## [RECORDS SUPPLIED]

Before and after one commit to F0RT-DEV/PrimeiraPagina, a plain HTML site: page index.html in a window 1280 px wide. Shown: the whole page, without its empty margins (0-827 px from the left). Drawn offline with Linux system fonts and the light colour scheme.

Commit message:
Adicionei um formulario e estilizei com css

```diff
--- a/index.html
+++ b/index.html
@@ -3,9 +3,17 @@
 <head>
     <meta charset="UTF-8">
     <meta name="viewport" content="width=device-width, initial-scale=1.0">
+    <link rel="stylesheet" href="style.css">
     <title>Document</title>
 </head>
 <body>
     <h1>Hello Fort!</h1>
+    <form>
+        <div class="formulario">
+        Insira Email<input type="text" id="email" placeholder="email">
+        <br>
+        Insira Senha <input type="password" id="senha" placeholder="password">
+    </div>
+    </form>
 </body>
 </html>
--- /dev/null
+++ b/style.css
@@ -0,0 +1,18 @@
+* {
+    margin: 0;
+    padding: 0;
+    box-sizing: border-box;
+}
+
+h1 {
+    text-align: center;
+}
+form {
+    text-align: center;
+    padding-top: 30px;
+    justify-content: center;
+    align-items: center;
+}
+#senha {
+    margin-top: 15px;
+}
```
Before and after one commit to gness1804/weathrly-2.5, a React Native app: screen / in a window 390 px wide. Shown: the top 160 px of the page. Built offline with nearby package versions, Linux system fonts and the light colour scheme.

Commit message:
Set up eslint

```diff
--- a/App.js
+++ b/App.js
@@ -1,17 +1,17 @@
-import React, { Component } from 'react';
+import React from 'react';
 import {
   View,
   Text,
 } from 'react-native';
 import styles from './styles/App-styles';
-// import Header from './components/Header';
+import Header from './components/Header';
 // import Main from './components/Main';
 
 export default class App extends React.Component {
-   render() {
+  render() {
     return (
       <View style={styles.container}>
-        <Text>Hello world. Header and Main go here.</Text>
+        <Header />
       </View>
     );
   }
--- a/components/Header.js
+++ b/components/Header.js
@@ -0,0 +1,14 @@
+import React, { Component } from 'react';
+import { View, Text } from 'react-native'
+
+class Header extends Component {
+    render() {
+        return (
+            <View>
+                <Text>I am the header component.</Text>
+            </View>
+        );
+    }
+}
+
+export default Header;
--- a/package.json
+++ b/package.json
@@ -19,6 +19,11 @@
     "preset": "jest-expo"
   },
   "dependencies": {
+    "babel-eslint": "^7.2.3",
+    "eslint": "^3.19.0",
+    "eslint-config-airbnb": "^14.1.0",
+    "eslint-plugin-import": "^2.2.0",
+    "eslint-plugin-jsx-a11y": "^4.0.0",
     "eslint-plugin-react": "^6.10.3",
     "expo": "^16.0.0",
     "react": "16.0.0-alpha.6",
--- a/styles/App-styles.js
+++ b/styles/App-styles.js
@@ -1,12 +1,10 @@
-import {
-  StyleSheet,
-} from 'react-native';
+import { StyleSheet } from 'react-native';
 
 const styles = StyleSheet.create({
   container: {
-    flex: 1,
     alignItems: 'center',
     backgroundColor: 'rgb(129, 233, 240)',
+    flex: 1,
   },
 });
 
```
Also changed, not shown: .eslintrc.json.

## [PROBLEM TO SOLVE]
Write out every line of the entries that holds the word "center".

## [OUTPUT OF THE EXERCISE]
+    text-align: center;
+    text-align: center;
+    justify-content: center;
+    align-items: center;
     alignItems: 'center',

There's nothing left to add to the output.